DLP Selection: Infrastructure Integration Requirements

By Rich

In our last post we detailed content protection requirements, so now it’s time to close out our discussion of technical requirements with infrastructure integration.

To work properly, all DLP tools need some degree of integration with your existing infrastructure. The most common integration points are:

  • Directory servers to determine users and build user, role, and business unit policies. At minimum, you need to know who to investigate when you receive an alert.
  • DHCP servers so you can correlate IP addresses with users.
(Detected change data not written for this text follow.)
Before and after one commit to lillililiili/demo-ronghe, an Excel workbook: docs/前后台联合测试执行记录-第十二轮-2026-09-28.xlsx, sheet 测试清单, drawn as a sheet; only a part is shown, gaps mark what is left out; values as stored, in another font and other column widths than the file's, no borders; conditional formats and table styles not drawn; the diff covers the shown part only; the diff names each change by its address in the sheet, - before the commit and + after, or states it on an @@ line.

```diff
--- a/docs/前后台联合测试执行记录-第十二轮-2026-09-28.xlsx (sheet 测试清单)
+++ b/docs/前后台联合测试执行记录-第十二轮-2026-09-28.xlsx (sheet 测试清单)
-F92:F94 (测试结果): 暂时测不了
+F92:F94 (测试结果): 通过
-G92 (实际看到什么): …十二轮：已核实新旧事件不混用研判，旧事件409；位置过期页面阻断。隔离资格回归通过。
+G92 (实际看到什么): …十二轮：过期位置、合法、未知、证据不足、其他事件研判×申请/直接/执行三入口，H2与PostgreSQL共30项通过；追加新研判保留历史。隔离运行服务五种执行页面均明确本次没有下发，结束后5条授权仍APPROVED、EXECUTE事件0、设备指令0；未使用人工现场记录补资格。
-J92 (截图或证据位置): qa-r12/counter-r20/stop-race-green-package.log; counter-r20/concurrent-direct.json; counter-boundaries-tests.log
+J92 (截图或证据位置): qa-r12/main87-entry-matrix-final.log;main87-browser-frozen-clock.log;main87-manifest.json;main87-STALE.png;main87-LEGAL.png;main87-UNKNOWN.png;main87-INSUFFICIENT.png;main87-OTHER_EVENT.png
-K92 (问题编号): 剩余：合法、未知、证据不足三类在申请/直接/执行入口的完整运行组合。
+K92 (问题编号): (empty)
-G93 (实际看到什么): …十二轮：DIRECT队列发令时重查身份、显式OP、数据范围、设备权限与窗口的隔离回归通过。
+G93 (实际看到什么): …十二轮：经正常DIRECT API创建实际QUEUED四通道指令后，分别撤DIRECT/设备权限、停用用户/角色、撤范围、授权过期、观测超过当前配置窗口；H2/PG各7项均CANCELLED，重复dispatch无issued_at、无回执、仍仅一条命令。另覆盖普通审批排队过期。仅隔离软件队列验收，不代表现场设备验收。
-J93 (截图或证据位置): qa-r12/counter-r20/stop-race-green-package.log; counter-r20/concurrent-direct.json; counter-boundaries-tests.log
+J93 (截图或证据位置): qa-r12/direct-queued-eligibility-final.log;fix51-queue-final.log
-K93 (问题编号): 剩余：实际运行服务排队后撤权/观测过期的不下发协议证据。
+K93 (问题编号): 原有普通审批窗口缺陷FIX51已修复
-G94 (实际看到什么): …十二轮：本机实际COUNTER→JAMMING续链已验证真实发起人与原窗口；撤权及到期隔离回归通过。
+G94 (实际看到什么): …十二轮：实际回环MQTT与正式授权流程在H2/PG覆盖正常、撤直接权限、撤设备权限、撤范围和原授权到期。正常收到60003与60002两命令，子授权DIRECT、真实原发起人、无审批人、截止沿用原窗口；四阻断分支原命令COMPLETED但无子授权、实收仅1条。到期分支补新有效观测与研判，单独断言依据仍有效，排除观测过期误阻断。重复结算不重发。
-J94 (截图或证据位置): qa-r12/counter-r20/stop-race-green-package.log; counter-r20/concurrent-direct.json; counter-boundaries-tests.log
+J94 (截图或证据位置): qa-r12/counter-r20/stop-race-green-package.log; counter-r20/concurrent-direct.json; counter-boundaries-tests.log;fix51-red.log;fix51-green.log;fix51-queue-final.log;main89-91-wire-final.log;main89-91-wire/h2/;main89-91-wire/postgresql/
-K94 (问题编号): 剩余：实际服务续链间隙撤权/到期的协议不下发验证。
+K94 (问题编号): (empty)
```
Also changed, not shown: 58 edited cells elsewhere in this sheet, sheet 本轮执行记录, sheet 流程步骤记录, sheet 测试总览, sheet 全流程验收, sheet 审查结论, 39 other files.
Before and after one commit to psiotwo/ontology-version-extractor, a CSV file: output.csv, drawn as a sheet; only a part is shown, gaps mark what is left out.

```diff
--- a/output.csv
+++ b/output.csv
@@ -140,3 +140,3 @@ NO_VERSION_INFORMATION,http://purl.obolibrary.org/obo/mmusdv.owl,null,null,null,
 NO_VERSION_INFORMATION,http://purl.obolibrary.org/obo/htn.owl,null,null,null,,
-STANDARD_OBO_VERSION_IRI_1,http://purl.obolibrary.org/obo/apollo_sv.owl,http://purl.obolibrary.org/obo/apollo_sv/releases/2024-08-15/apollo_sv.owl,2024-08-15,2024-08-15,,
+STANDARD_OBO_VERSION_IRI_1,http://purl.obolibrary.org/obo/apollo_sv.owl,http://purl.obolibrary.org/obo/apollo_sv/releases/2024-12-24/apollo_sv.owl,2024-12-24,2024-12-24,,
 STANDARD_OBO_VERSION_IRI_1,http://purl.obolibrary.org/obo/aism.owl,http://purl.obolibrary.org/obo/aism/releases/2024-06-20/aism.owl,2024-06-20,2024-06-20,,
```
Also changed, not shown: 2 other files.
You don’t need this if all you are looking at is email or endpoints, but for any other network monitoring it’s critical.
  • SMTP gateway this can be as simple as adding your DLP tool as another hop in the MTA chain, but could also be more involved.
  • Perimeter router/firewall for passive network monitoring you need someplace to position the DLP sensor – typically a SPAN or mirror port, as we discussed earlier.
  • Web gateway will probably integrate with your DLP system if you want to on filtering web traffic with DLP policies. If you want to monitor SSL traffic (you do!), you’ll need to integrate with something capable of serving as a reverse proxy (man in the middle).
  • Storage platforms to install client software to integrate with your storage repositories, rather than relying purely on remote network/file share scanning.
  • Endpoint platforms must be compatible to accept the endpoint DLP agent. You may also want to use an existing software distribution tool to deploy the it.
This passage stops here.